Microorganisms are living unicellular organisms, either eukaryotic (fungi, yeast, microalgae) or prokaryotic (bacteria, archaebacteria), which are an impressively source of genetic biodiversity.
10 millions species are described, while a vast majority (up to 1000 billions) remains to be discovered – much larger than animal or plant communities (respectively 8 millions and 300 000 species).
Microorganisms naturally develop innovative ways to live under a very wide diversity of conditions.

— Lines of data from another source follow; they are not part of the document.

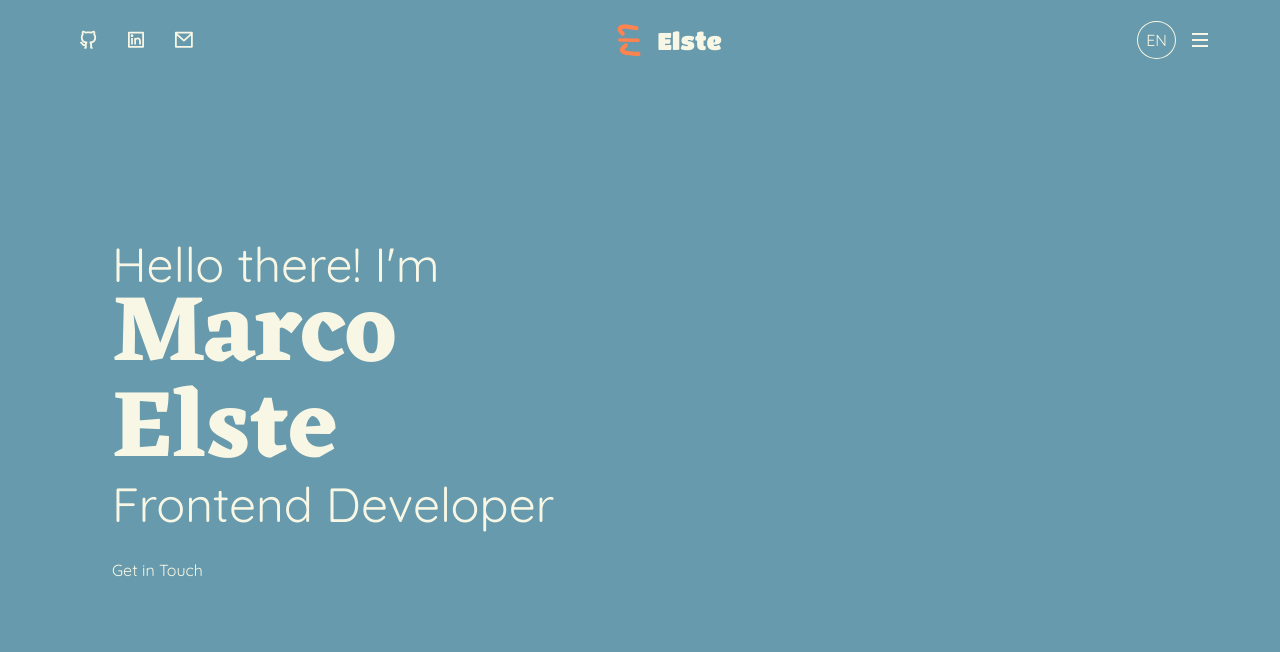
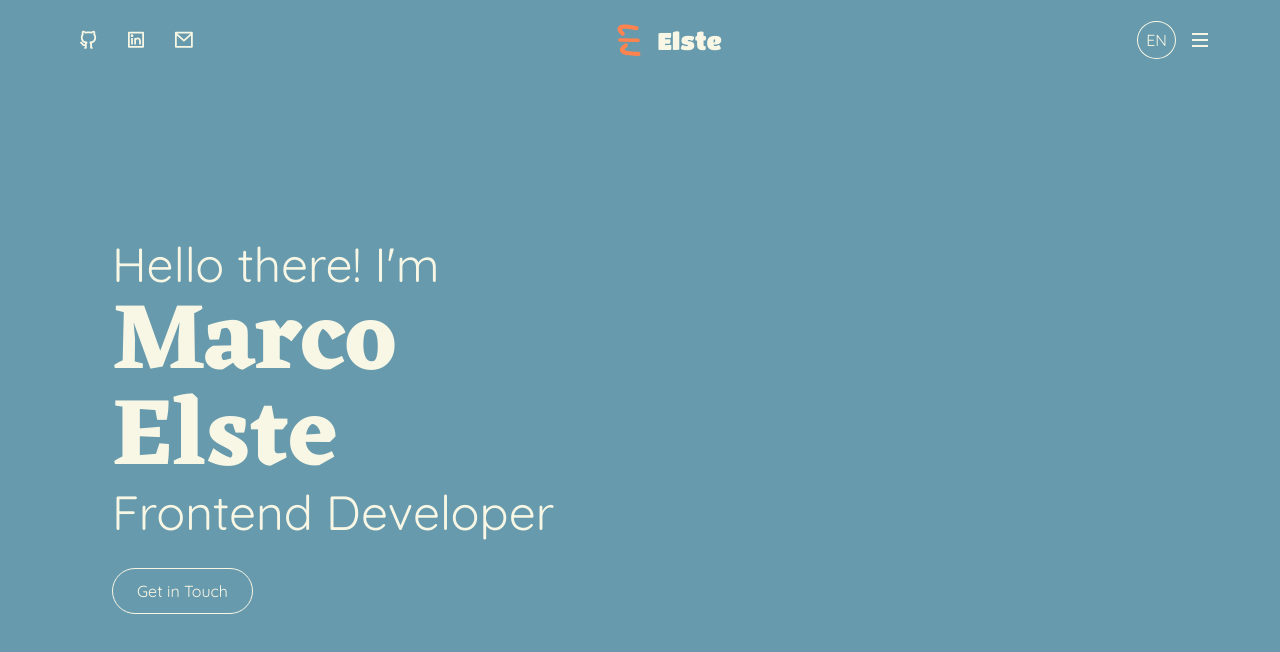
Before and after one commit to elma1989/portfolio, an Angular app: page / in a window 1280 px wide. Shown: the top 652 px of the page. Built offline with nearby package versions, Linux system fonts and the light colour scheme.

Commit message:
style: Added buttons.css - .btn-default

```diff
--- /dev/null
+++ b/public/assets/styles/buttons.css
@@ -0,0 +1,9 @@
+.btn-default {
+    border: 1px solid var(--white);
+    border-radius: 6.25rem;
+    padding: 0.75rem 1.5rem;
+}
+
+.btn-default:hover {
+    background-color: var(--orange);
+}
--- a/src/app/main-content/hero-section/hero-section.component.html
+++ b/src/app/main-content/hero-section/hero-section.component.html
@@ -1,7 +1,7 @@
 <div class="content flex">
     <div class="content-area relative w-full h-full flex flex-col p-4 lg:flex-row lg:w-9/10 lg:pt-40 lg:pr-0 lg:pb-0 lg:pl-28">
         <div class="desc-area w-full h-1/2 lg:w-1/2 lg:h-full">
-            <h2 class="text-[1.5rem]/[1.5rem] lg:text-[3rem]/[3rem]">{{ 'hero.greating' | translate }}</h2>
+            <h2 class="text-[1.5rem]/[1.5rem] lg:text-[3rem]/[3rem] mb-2">{{ 'hero.greating' | translate }}</h2>
             <h1 class="text-[4.5rem]/[4.5rem] lg:text-[6rem]/[6rem] font-eczar">Marco</h1>
             <h1 class="text-[4.5rem]/[4.5rem] lg:text-[6rem]/[6rem] font-eczar">Elste</h1>
             <h2 class="text-[1.5rem]/[1.5rem] lg:text-[3rem]/[3rem]">Frontend Developer</h2>
--- a/src/styles.css
+++ b/src/styles.css
@@ -1,6 +1,7 @@
 @import 'tailwindcss';
 @import '../public/assets/styles/fonts.css';
 @import '../public/assets/styles/colors.css';
+@import '../public/assets/styles/buttons.css';
 
 * {
     box-sizing: border-box;
```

They can stand extreme pressure or extreme temperature, resist in acid or basic environments, and develop tolerance to aggressive pollutants (heavy metals, hydrocarbons, sulfurs, …).
Furthermore, they can use diverse carbon and energy sources to grow (sugars, lipids, proteins, CO, CO2…).
Microbes have been able to develop a series of internal metabolic mechanisms that can now be put to good use in many industrial applications.